● Task item: Every entry below is to be returned unchanged. Images are not part of the copy.

● Records shown:
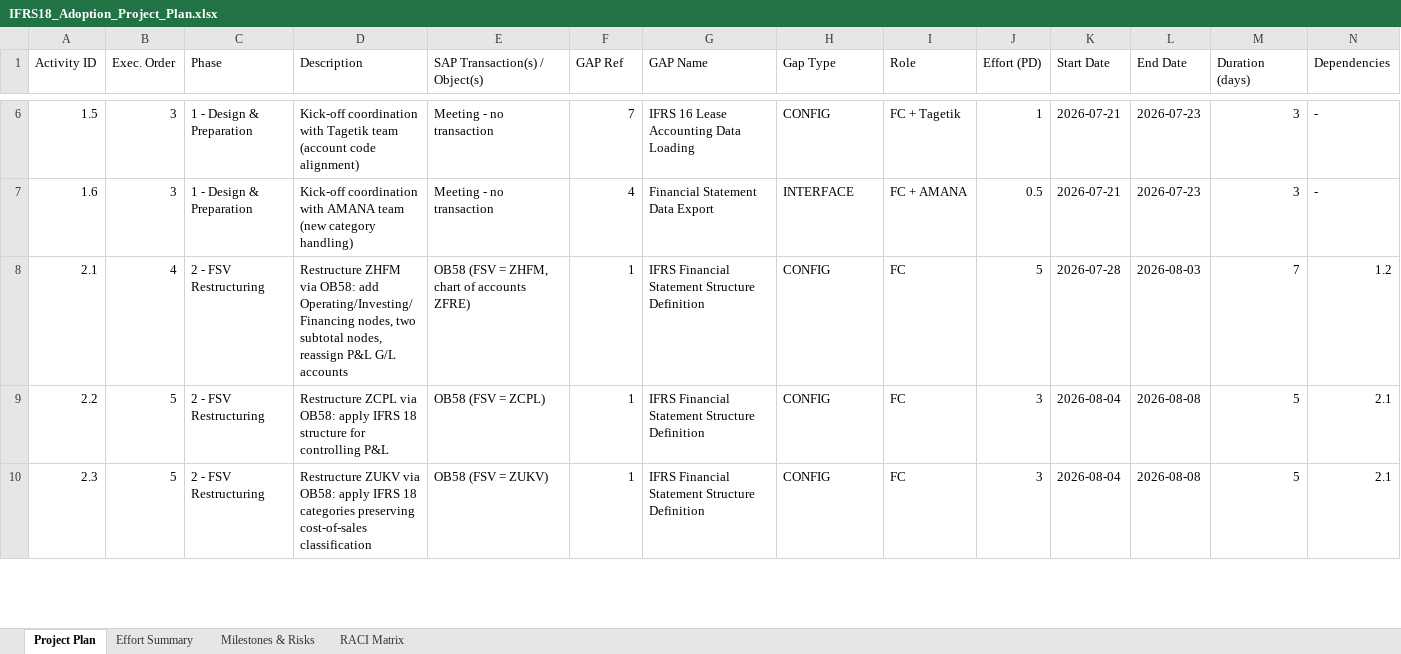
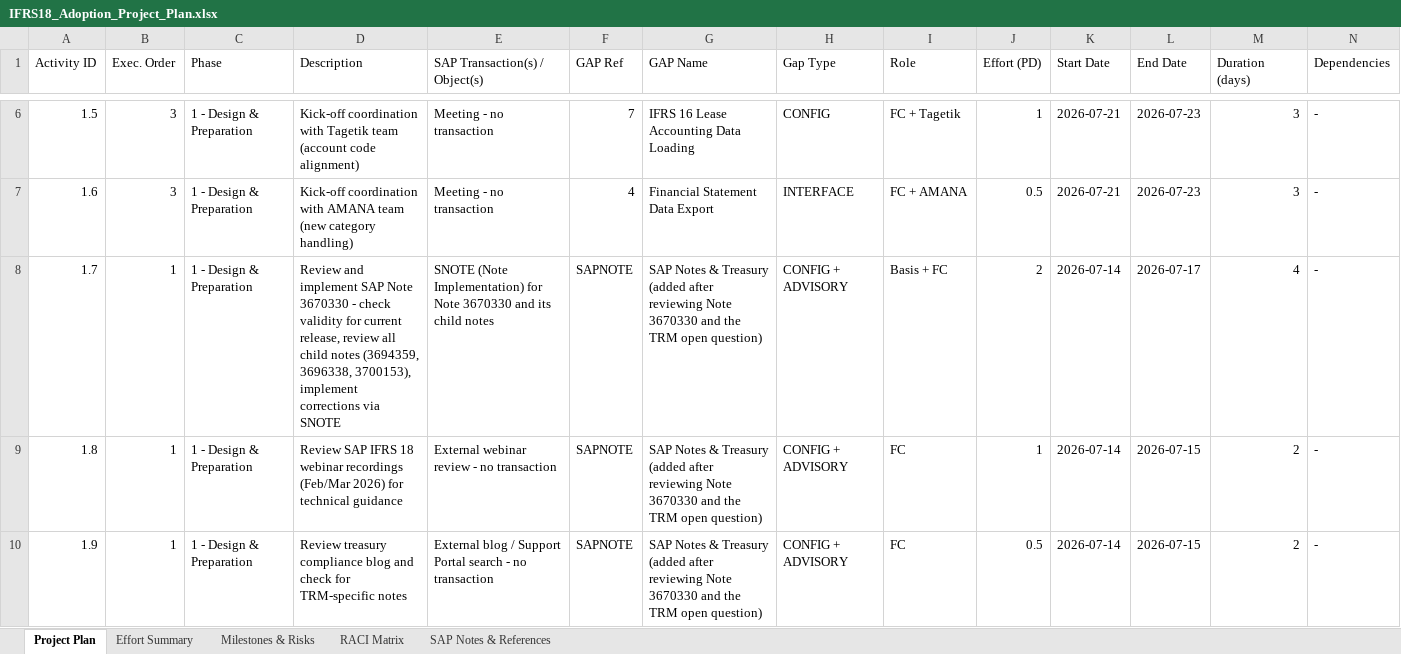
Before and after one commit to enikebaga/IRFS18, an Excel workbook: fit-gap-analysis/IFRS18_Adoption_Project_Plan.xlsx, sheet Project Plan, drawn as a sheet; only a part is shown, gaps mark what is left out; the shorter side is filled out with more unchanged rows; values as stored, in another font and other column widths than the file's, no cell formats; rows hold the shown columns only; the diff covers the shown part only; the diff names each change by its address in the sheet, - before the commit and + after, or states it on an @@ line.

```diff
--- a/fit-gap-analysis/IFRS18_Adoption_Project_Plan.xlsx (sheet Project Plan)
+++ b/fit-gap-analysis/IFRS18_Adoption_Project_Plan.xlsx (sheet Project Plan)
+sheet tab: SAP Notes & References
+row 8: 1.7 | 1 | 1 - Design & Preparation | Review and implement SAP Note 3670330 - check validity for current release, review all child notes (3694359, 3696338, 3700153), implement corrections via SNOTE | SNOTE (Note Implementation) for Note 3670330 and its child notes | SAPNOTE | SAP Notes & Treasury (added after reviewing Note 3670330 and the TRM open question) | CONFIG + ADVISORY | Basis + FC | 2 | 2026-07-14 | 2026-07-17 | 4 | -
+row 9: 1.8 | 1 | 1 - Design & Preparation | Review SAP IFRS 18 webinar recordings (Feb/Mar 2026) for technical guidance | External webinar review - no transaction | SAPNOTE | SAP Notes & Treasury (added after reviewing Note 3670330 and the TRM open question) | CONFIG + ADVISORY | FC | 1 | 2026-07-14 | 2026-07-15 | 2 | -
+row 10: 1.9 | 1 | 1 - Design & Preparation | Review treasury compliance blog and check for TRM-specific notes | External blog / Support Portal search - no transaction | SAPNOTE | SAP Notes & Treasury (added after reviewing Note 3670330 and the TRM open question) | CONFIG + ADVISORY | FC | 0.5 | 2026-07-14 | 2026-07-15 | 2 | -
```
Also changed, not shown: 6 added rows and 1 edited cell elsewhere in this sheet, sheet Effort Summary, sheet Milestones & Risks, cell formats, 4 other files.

● Answer to this task:
Before and after one commit to enikebaga/IRFS18, an Excel workbook: fit-gap-analysis/IFRS18_Adoption_Project_Plan.xlsx, sheet Project Plan, drawn as a sheet; only a part is shown, gaps mark what is left out; the shorter side is filled out with more unchanged rows; values as stored, in another font and other column widths than the file's, no cell formats; rows hold the shown columns only; the diff covers the shown part only; the diff names each change by its address in the sheet, - before the commit and + after, or states it on an @@ line.

```diff
--- a/fit-gap-analysis/IFRS18_Adoption_Project_Plan.xlsx (sheet Project Plan)
+++ b/fit-gap-analysis/IFRS18_Adoption_Project_Plan.xlsx (sheet Project Plan)
+sheet tab: SAP Notes & References
+row 8: 1.7 | 1 | 1 - Design & Preparation | Review and implement SAP Note 3670330 - check validity for current release, review all child notes (3694359, 3696338, 3700153), implement corrections via SNOTE | SNOTE (Note Implementation) for Note 3670330 and its child notes | SAPNOTE | SAP Notes & Treasury (added after reviewing Note 3670330 and the TRM open question) | CONFIG + ADVISORY | Basis + FC | 2 | 2026-07-14 | 2026-07-17 | 4 | -
+row 9: 1.8 | 1 | 1 - Design & Preparation | Review SAP IFRS 18 webinar recordings (Feb/Mar 2026) for technical guidance | External webinar review - no transaction | SAPNOTE | SAP Notes & Treasury (added after reviewing Note 3670330 and the TRM open question) | CONFIG + ADVISORY | FC | 1 | 2026-07-14 | 2026-07-15 | 2 | -
+row 10: 1.9 | 1 | 1 - Design & Preparation | Review treasury compliance blog and check for TRM-specific notes | External blog / Support Portal search - no transaction | SAPNOTE | SAP Notes & Treasury (added after reviewing Note 3670330 and the TRM open question) | CONFIG + ADVISORY | FC | 0.5 | 2026-07-14 | 2026-07-15 | 2 | -
```
Also changed, not shown: 6 added rows and 1 edited cell elsewhere in this sheet, sheet Effort Summary, sheet Milestones & Risks, cell formats, 4 other files.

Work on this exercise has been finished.